​Friedrich Herman Taube, missionary teacher, was born on June 29, 1863, in the region of Saxony, Germany. Later in life he emigrated to Brazil and established in Porto Alegre, state of Rio Grande do Sul. He married Minna Taube and had two children, Alfredo Emílio (born in 1894) and Frida. After the birth of their first son, Friedrich and his family went back to Germany. However, they eventually returned to Porto Alegre sometime later, where Friedrich began working at a sock factory owned by a man named Fenzelau.

​Penisimani (Benjamin) Tavodi (Ta-von-dy) was a Seventh-day Adventist (SDA) Fijian ministerial worker who was a pioneer missionary in the territory of Papua. He was the first SDA missionary to die in service on the island of New Guinea.

Little was known about Timothy or Timotheus Tay (surname pinyin Zheng, name in Chinese 鄭提摩太, and Hokkianese Romanization Teh Hong Siang). But he had made significant contributions to the early days of the Adventist message in China, Singapore, and Malaysia.

The Taylor String Quartet, comprising children of Seventh-day Adventist music teachers Morris and Elaine Myers Taylor, achieved international acclaim during the 1970s and later became the resident string quartet at La Sierra University.

Charles Richard Taylor was a pastor, evangelist, missionary, educator and church administrator at the division and General Conference levels.

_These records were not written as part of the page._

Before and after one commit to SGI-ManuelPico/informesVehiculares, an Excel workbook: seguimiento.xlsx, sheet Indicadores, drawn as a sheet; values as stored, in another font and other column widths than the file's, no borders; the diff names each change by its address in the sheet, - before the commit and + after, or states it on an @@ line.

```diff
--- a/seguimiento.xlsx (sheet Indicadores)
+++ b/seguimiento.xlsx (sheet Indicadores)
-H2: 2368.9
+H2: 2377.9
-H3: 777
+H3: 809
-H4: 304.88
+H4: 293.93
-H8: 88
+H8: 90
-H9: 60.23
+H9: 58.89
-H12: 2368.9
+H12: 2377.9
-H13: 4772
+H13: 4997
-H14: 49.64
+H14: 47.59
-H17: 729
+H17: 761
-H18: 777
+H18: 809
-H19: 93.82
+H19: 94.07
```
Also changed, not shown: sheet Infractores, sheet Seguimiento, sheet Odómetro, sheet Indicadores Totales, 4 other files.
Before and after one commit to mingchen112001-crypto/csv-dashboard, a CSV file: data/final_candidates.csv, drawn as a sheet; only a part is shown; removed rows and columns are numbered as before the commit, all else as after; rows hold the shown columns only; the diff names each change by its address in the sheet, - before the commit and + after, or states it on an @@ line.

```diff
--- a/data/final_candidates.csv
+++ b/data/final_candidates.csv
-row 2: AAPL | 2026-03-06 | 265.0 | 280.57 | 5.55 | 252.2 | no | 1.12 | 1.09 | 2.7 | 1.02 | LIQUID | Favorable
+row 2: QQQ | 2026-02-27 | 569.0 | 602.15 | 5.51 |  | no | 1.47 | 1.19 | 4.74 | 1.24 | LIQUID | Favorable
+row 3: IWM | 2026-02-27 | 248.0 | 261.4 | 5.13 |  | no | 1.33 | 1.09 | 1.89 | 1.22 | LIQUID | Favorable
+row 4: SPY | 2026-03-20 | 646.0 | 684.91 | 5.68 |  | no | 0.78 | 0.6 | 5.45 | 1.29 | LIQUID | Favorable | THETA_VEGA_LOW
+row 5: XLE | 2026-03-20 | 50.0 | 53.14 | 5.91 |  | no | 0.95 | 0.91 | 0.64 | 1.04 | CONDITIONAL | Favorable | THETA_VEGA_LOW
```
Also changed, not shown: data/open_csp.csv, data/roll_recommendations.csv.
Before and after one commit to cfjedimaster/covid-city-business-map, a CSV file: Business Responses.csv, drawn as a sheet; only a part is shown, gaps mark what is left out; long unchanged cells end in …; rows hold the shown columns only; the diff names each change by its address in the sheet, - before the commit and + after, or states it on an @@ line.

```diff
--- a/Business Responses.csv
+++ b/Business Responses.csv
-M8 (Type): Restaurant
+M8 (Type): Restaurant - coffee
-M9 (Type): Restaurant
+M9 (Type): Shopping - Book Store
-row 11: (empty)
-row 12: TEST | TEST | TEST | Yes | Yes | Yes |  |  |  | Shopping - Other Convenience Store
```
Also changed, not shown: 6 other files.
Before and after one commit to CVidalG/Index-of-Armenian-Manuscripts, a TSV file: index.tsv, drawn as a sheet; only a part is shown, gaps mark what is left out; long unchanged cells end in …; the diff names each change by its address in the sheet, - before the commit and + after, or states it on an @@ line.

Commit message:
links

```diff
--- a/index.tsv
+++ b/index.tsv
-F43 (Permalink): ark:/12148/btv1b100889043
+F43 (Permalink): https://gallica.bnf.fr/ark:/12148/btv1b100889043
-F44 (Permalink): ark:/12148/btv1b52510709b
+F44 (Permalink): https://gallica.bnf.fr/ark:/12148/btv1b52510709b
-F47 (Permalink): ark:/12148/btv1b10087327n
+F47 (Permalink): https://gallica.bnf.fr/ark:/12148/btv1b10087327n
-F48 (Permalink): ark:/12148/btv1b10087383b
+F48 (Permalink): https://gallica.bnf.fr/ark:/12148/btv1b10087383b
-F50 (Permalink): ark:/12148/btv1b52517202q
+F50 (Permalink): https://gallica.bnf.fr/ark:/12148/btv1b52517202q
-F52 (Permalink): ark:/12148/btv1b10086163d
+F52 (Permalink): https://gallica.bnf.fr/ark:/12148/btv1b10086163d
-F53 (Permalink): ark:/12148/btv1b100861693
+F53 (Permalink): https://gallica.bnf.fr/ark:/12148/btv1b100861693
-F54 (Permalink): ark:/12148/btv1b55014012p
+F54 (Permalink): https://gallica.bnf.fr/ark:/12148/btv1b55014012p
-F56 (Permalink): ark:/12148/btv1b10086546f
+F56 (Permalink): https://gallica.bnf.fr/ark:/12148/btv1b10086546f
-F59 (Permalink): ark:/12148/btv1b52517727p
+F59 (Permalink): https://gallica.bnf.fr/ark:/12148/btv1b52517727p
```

​Daniel T. Taylor, Advent Christian preacher, historian, and hymn writer, published what has been called “the first Adventist census” in 1860.

​George Benjamin Taylor was a pastor, educator, administrator, and missionary to Brazil.

​William and Mary Taylor were pioneering missionaries on the island of Ambrym, New Hebrides. Their service was interrupted by a serious volcanic eruption on the island in 1929.

​Te Karere o te Pono (“Messenger of Truth”) was a magazine printed for the Maori people of New Zealand in their own language.

​Te Maramarama (“The Lightbearer”) was a magazine printed for the people of the Society Islands in their own language.

Born in England, George Teasdale lived for 98 years, serving the Seventh-day Adventist Church as a missionary, pastor, administrator, teacher, college principal, and business manager.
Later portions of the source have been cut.